01/03/2011 - Articles

Brain-Heart Communication Withers With Aging - Part VII

By: Ed G. Lakatta, MD


Reality is far more incredible than fiction! The communication between the human brain and the heart is a striking example. This article will show you how the brain communicates with the heart through the nervous system.

To read this article with accompanying illustrations, as well as all the articles in the series, you can go to the mini-site: "Aging of Your Heart and Blood Vessels is Risky" by clicking here .


Reality is far more incredible than fiction! The communication between the human brain and the heart is a striking example. This article will show you how the brain communicates with the heart through the nervous system. And, we will discuss how, with aging, some of the messages get weakened. Thus, the older heart no longer responds like the younger heart.

The Brain Talks to the Heart Differently Than to Other Muscles

To understand how brain to heart communication deteriorates with aging you first need to know how nervous stimulation from the brain to the heart, which is a muscular organ, is different than communication from the brain to other muscles in your body. Consider how most muscles work!
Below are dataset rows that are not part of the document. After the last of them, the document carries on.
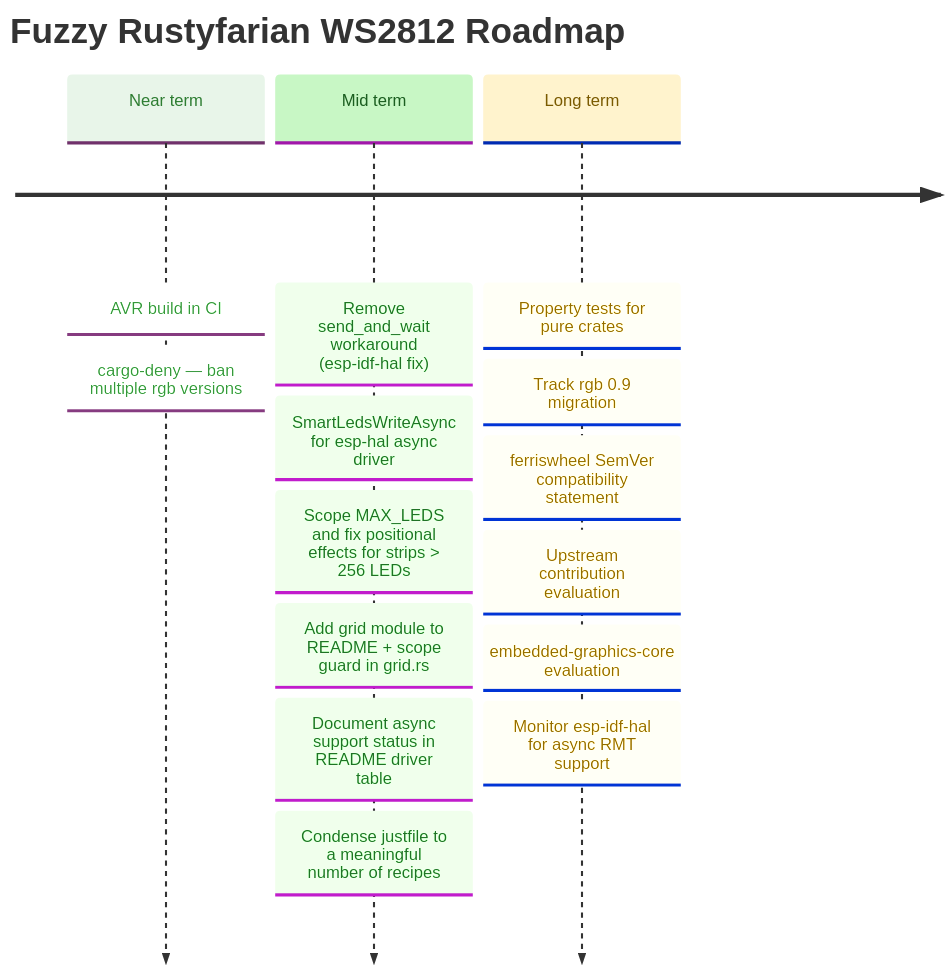
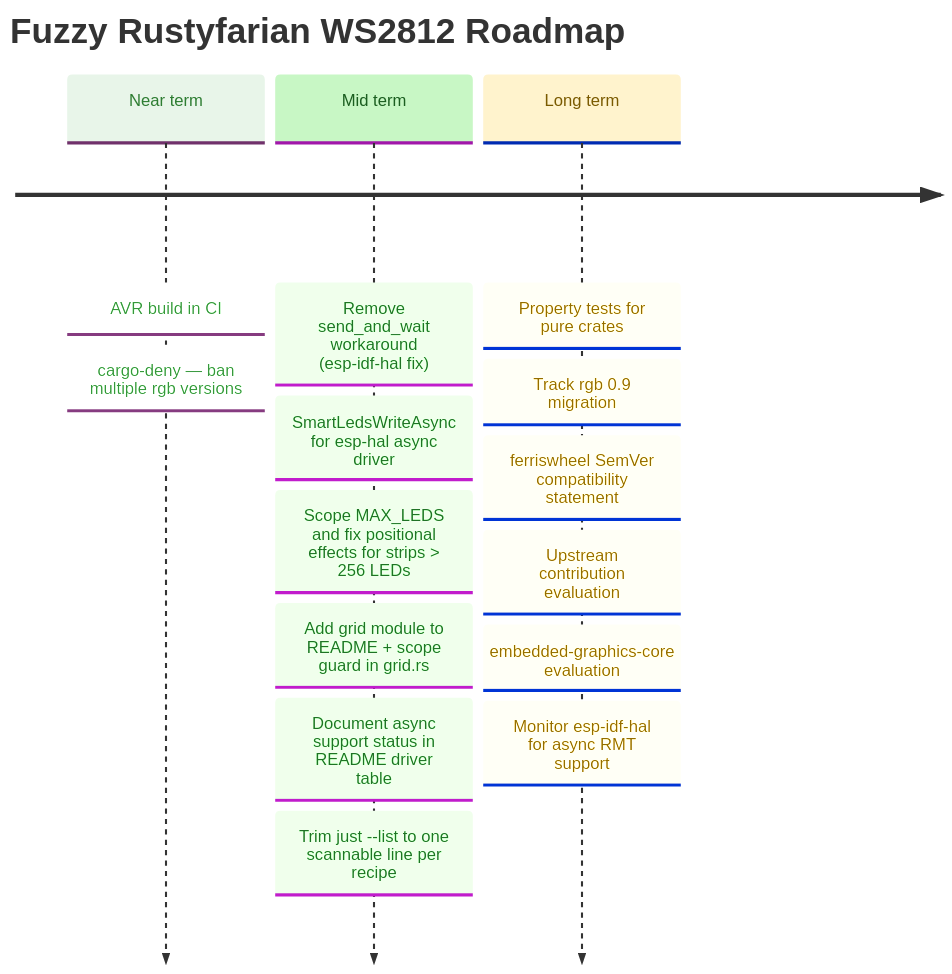
The diagram in docs/ROADMAP.md (datenkollektiv/rustyfarian-ws2812), drawn with Mermaid before and after one commit. The commit also changed other lines of this file and 1 other file, not shown here.

Commit message:
Trim recipe descriptions in justfile for better readability

````diff
--- a/docs/ROADMAP.md
+++ b/docs/ROADMAP.md
@@ -18,35 +18,35 @@
 ```mermaid
 %%{init: {
   "theme": "base",
   "themeVariables": {
     "cScale0": "#e8f5e9",
     "cScaleLabel0": "#2e7d32",
     "cScale1": "#c8f7c5",
     "cScaleLabel1": "#1b5e20",
     "cScale2": "#fff3cd",
     "cScaleLabel2": "#7a5a00",
     "cScale3": "#e3f2fd",
     "cScaleLabel3": "#0d47a1"
   }
 }}%%
 
 timeline
     title Fuzzy Rustyfarian WS2812 Roadmap
 
     Near term : AVR build in CI
               : cargo-deny — ban multiple rgb versions
 
     Mid term  : Remove send_and_wait workaround (esp-idf-hal fix)
               : SmartLedsWriteAsync for esp-hal async driver
               : Scope MAX_LEDS and fix positional effects for strips > 256 LEDs
               : Add grid module to README + scope guard in grid.rs
               : Document async support status in README driver table
-              : Condense justfile to a meaningful number of recipes
+              : Trim just --list to one scannable line per recipe
 
     Long term : Property tests for pure crates
               : Track rgb 0.9 migration
               : ferriswheel SemVer compatibility statement
               : Upstream contribution evaluation
               : embedded-graphics-core evaluation
               : Monitor esp-idf-hal for async RMT support
 ```
````
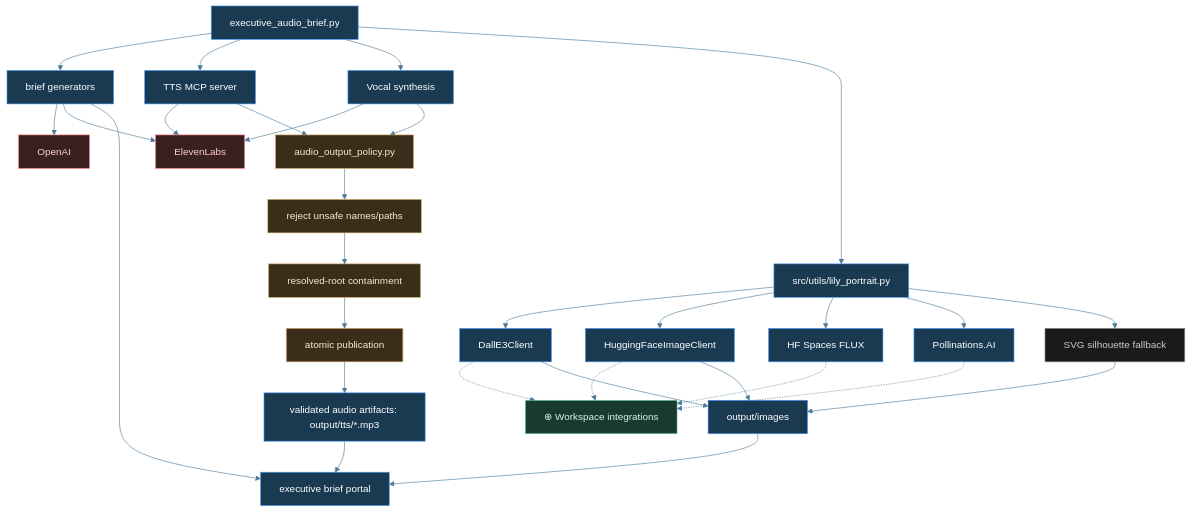
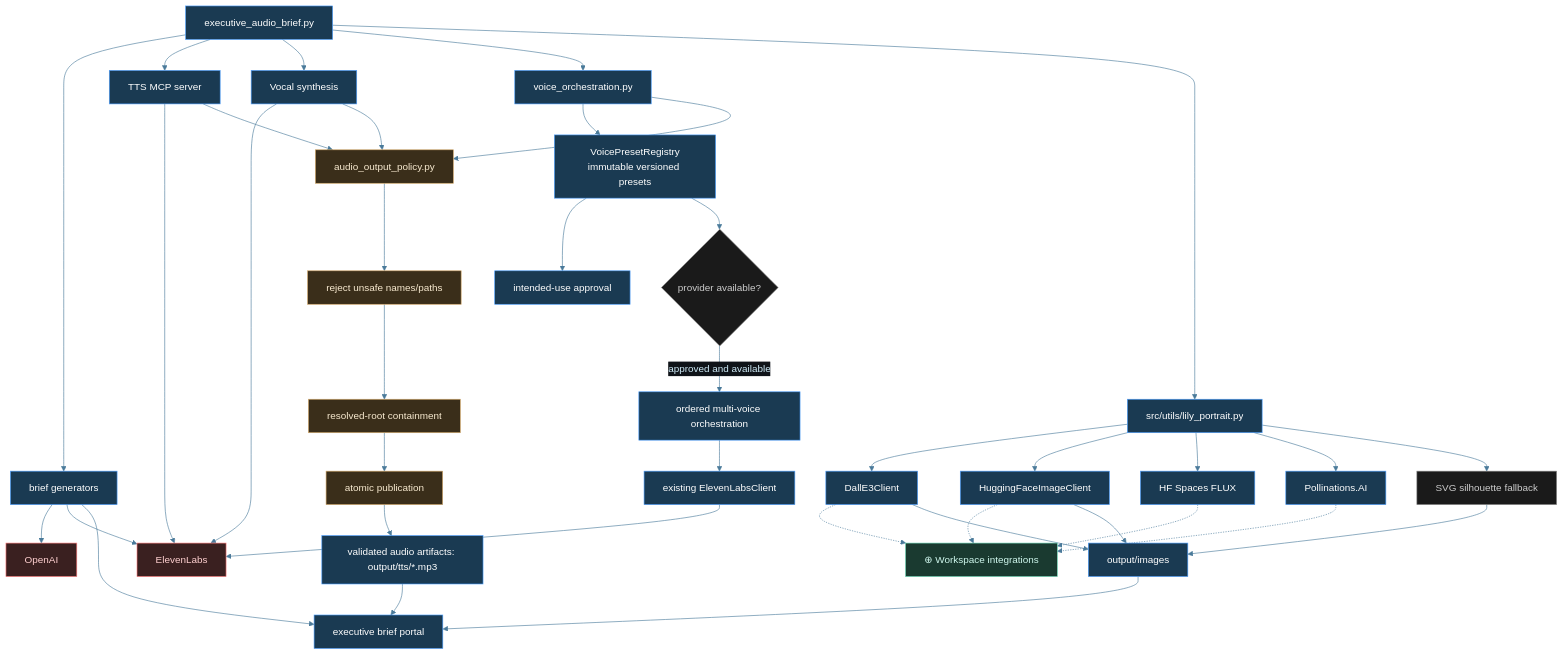
Before and after one commit to tylerdrakemusic/-Workspace: the diagram in diagrams/manifest-derived-media-pipeline.mmd, drawn with Mermaid. The commit also changed 3 other files, not shown here.

Commit message:
⊕ workspace: FR-20260830 correct voice preset diagram inventory

```diff
--- a/diagrams/manifest-derived-media-pipeline.mmd
+++ b/diagrams/manifest-derived-media-pipeline.mmd
@@ -1,43 +1,52 @@
 %%{init: {'theme': 'base', 'themeVariables': {'primaryColor': '#1a2e3a', 'primaryTextColor': '#d0ecf8', 'edgeLabelBackground': '#0f1318', 'lineColor': '#4a7a9a'}}}%%
 %% is_derived_view=true
 %% Traceability.parent: diagrams/manifest-architecture.mmd
 graph TB
     Tools[executive_audio_brief.py] --> Briefs[brief generators]
     Tools --> MCP[TTS MCP server]
     Tools --> Vocal[Vocal synthesis]
+    Tools --> VoiceOrchestration[voice_orchestration.py]
+    VoiceOrchestration --> VoiceRegistry[VoicePresetRegistry<br/>immutable versioned presets]
+    VoiceRegistry --> PresetApproval[intended-use approval]
+    VoiceRegistry --> AvailabilityGate{provider available?}
+    AvailabilityGate -->|approved and available| OrderedVoices[ordered multi-voice orchestration]
+    OrderedVoices --> ElevenLabsClient[existing ElevenLabsClient]
     Briefs --> OpenAI[OpenAI]
     Briefs --> ElevenLabs[ElevenLabs]
     Tools --> Lily[src/utils/lily_portrait.py]
     Lily --> DallE3[DallE3Client]
     Lily --> HFImage[HuggingFaceImageClient]
     Lily --> HFSpaces[HF Spaces FLUX]
     Lily --> Pollinations[Pollinations.AI]
     Lily --> Fallback[SVG silhouette fallback]
     DallE3 -.-> WS[⊕ Workspace integrations]
     HFImage -.-> WS
     HFSpaces -.-> WS
     Pollinations -.-> WS
     DallE3 --> Images[output/images]
     HFImage --> Images
     Fallback --> Images
     Images --> Portal[executive brief portal]
     MCP --> ElevenLabs
     Vocal --> ElevenLabs
+    ElevenLabsClient --> ElevenLabs
+    VoiceOrchestration --> AudioPolicy
     MCP --> AudioPolicy[audio_output_policy.py]
     Vocal --> AudioPolicy
     AudioPolicy --> Reject[reject unsafe names/paths]
     Reject --> RootContainment[resolved-root containment]
     RootContainment --> AtomicPublish[atomic publication]
     AtomicPublish --> AudioOut[validated audio artifacts: output/tts/*.mp3]
     AudioOut --> Portal
     Briefs --> Portal
 classDef orch fill:#1a3a52,stroke:#4a9eff,color:#fff
 classDef ws fill:#1a3a30,stroke:#6ad4b4,color:#d0f8ee
 classDef ext fill:#3a2020,stroke:#ff7a7a,color:#ffd0d0
 classDef manifest fill:#3a2e1a,stroke:#d4a96a,color:#f8ead0
 classDef state fill:#1a1a1a,stroke:#888888,color:#cccccc
-    class Tools,Briefs,MCP,Vocal,Lily,DallE3,HFImage,HFSpaces,Pollinations,Images,Portal,AudioOut orch
+    class Tools,Briefs,MCP,Vocal,VoiceOrchestration,VoiceRegistry,PresetApproval,OrderedVoices,ElevenLabsClient,Lily,DallE3,HFImage,HFSpaces,Pollinations,Images,Portal,AudioOut orch
+    class AvailabilityGate state
     class AudioPolicy,Reject,RootContainment,AtomicPublish manifest
     class Fallback state
     class WS ws
     class OpenAI,ElevenLabs ext
```
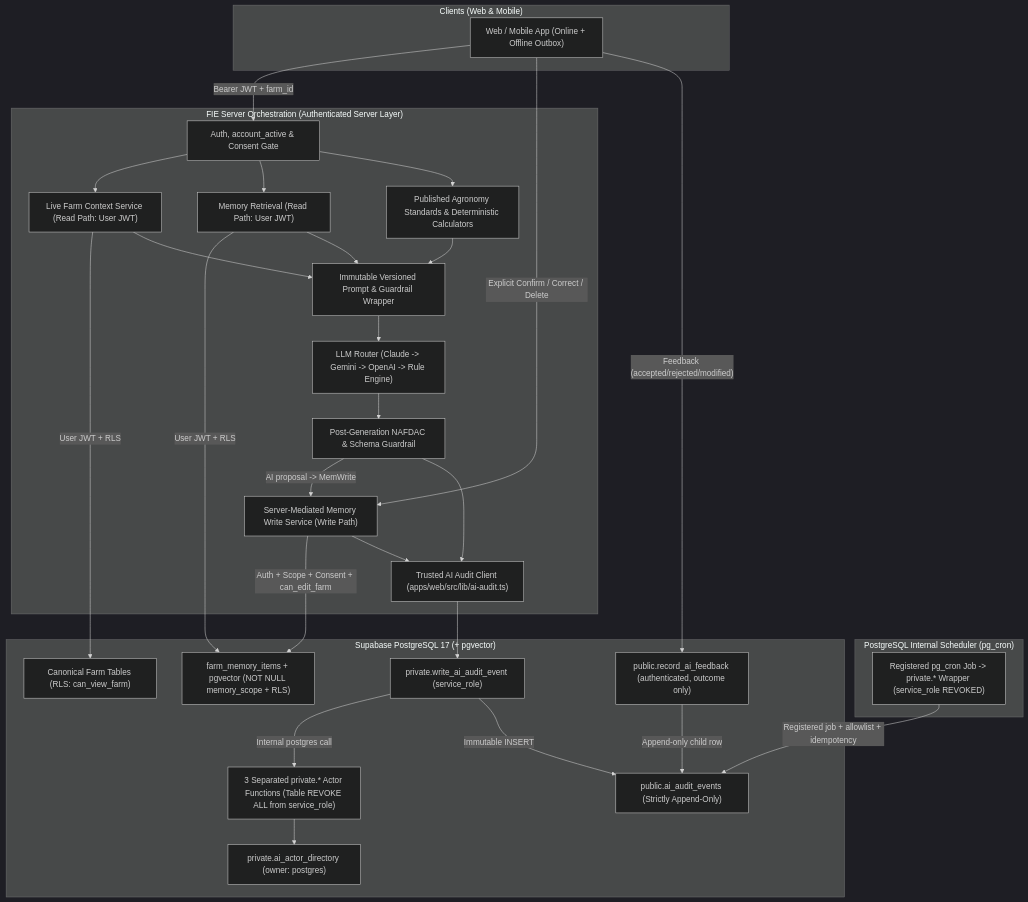
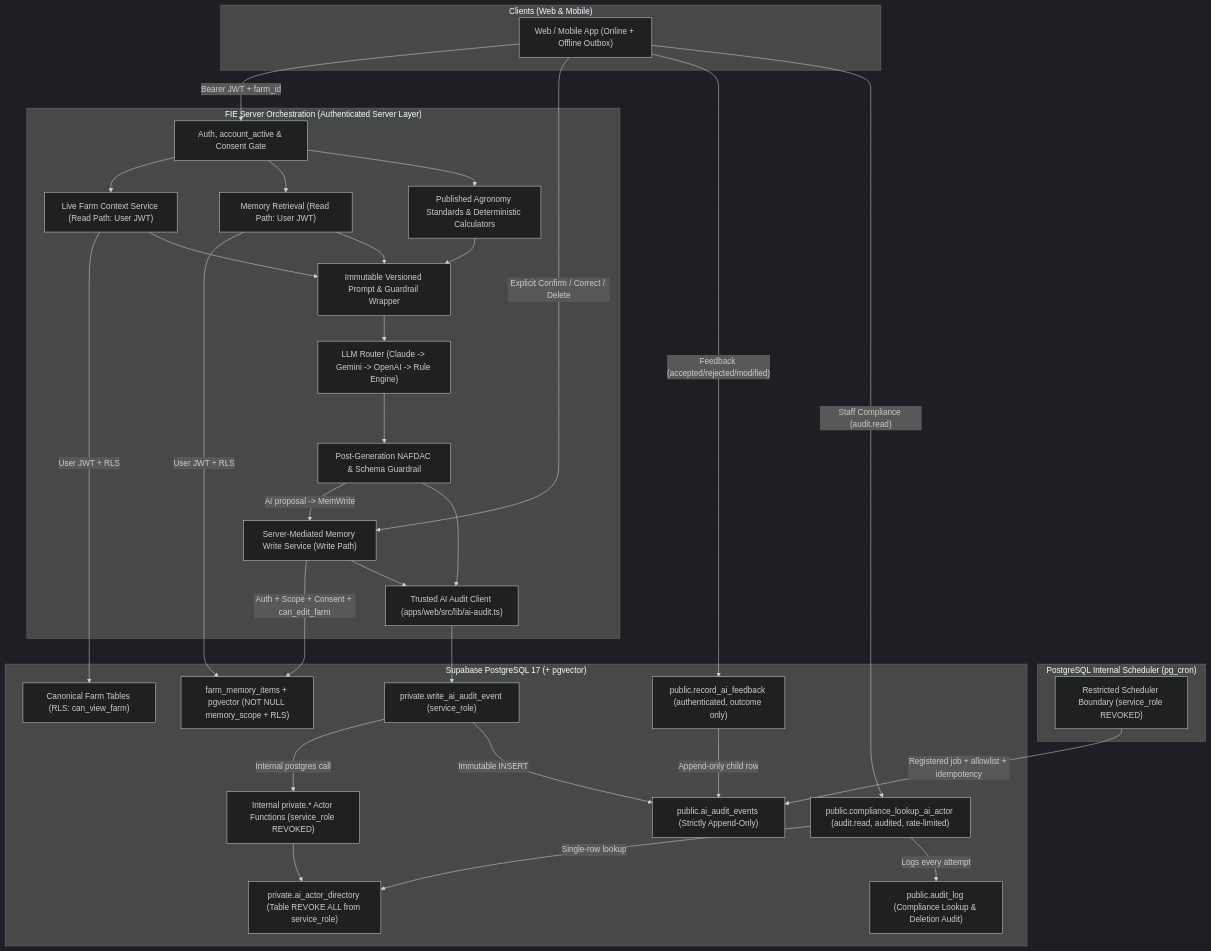
Before and after one commit to farmconnect-ux/cultivanode: the first of 4 diagrams in docs/architecture/batch-03/BATCH_03_0_TARGET_ARCHITECTURE.md, drawn with Mermaid (dark theme). The commit also changed other lines of this file and 6 other files, not shown here.

Commit message:
docs(architecture): complete PR #12 final security clarifications

````diff
--- a/docs/architecture/batch-03/BATCH_03_0_TARGET_ARCHITECTURE.md
+++ b/docs/architecture/batch-03/BATCH_03_0_TARGET_ARCHITECTURE.md
@@ -12,56 +12,61 @@
 ```mermaid
 flowchart TB
   subgraph Clients["Clients (Web & Mobile)"]
     UI["Web / Mobile App (Online + Offline Outbox)"]
   end
 
   subgraph EdgeOrch["FIE Server Orchestration (Authenticated Server Layer)"]
     AuthGate["Auth, account_active & Consent Gate"]
     CtxSvc["Live Farm Context Service (Read Path: User JWT)"]
     MemRead["Memory Retrieval (Read Path: User JWT)"]
     MemWrite["Server-Mediated Memory Write Service (Write Path)"]
     AgronRAG["Published Agronomy Standards & Deterministic Calculators"]
     PromptAsm["Immutable Versioned Prompt & Guardrail Wrapper"]
     LLMRouter["LLM Router (Claude -> Gemini -> OpenAI -> Rule Engine)"]
     SafetyChk["Post-Generation NAFDAC & Schema Guardrail"]
     ServerAudit["Trusted AI Audit Client (apps/web/src/lib/ai-audit.ts)"]
   end
 
   subgraph Scheduler["PostgreSQL Internal Scheduler (pg_cron)"]
-    CronJob["Registered pg_cron Job -> private.* Wrapper (service_role REVOKED)"]
+    CronJob["Restricted Scheduler Boundary (service_role REVOKED)"]
   end
 
   subgraph Supabase["Supabase PostgreSQL 17 (+ pgvector)"]
     FarmDB["Canonical Farm Tables (RLS: can_view_farm)"]
     MemDB["farm_memory_items + pgvector (NOT NULL memory_scope + RLS)"]
     AuditWriter["private.write_ai_audit_event (service_role)"]
     FeedbackRPC["public.record_ai_feedback (authenticated, outcome only)"]
-    ActorFns["3 Separated private.* Actor Functions (Table REVOKE ALL from service_role)"]
-    ActorDir["private.ai_actor_directory (owner: postgres)"]
+    CompRPC["public.compliance_lookup_ai_actor (audit.read, audited, rate-limited)"]
+    ActorFns["Internal private.* Actor Functions (service_role REVOKED)"]
+    ActorDir["private.ai_actor_directory (Table REVOKE ALL from service_role)"]
     AuditDB["public.ai_audit_events (Strictly Append-Only)"]
+    SysAudit["public.audit_log (Compliance Lookup & Deletion Audit)"]
   end
 
   UI -->|"Bearer JWT + farm_id"| AuthGate
   AuthGate --> CtxSvc
   AuthGate --> MemRead
   CtxSvc -->|"User JWT + RLS"| FarmDB
   MemRead -->|"User JWT + RLS"| MemDB
   AuthGate --> AgronRAG
   CtxSvc --> PromptAsm
   MemRead --> PromptAsm
   AgronRAG --> PromptAsm
   PromptAsm --> LLMRouter
   LLMRouter --> SafetyChk
   SafetyChk -->|"AI proposal -> MemWrite"| MemWrite
   UI -->|"Explicit Confirm / Correct / Delete"| MemWrite
   UI -->|"Feedback (accepted/rejected/modified)"| FeedbackRPC
+  UI -->|"Staff Compliance (audit.read)"| CompRPC
   MemWrite -->|"Auth + Scope + Consent + can_edit_farm"| MemDB
   SafetyChk --> ServerAudit
   MemWrite --> ServerAudit
   ServerAudit --> AuditWriter
   AuditWriter -->|"Internal postgres call"| ActorFns
   ActorFns --> ActorDir
+  CompRPC -->|"Single-row lookup"| ActorDir
+  CompRPC -->|"Logs every attempt"| SysAudit
   AuditWriter -->|"Immutable INSERT"| AuditDB
   FeedbackRPC -->|"Append-only child row"| AuditDB
   CronJob -->|"Registered job + allowlist + idempotency"| AuditDB
 ```
````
For example, in order to function, the muscles in your arms and legs and elsewhere in your body, called skeletal muscles, require a connection from your brain to them by way of nerves.

Nerves are bundles of fibers interconnecting the central nervous system (the brain and spinal cord) with organs and other body parts. Nerves transmit either sensory stimuli (meaning those that results in sensations such as pain, heat, etc.) or motor impulses (those that result in movement of the muscles) from one part of the body to another. Now, consider what happens, if, for example, the area in your brain that provides stimuli to a leg muscle via nerve fibers is damaged by a stroke or other brain trauma, or if there is permanent damage to the interconnecting nerves anywhere along the route from the brain to the muscle. Essentially, all skeletal type muscle, which would normally be stimulated by way of this "destroyed" pathway, would atrophy (or waste away), as well as the nerve fibers themselves.

In contrast to skeletal muscle, heart muscle can continue to function even when nerve fibers from the brain to the heart are severed!
Does this sound like a scene from the X-Files, a Vincent Price Thriller or the plot for a new Stephen King Novel? Truth is stranger than fiction! The ability of the heart to beat after its nerves fibers are cut is one of these truths. The heart beats on in spite of severed nerves. The classic example of the ability of the heart to beat after its nerves have been severed is heart transplantation. Everyone knows that a heart can be removed from one person and transplanted into another. The process of removing the heart from an organ donor requires that all nerves connected to the donor's heart be severed. After being implanted into the recipient and stimulated, the heart will then beat without nerves. So, if the nerves connecting the brain to the heart are not essential for it to beat, why then, do they exist in the first place? The answer is that these nerves exist to function in fine-tuning the heart's action. They assist at determining how fast the heart beats and how hard the heart pumps. As one ages, brain-heart communication diminishes. As a result the older heart does not respond as it did at an earlier age.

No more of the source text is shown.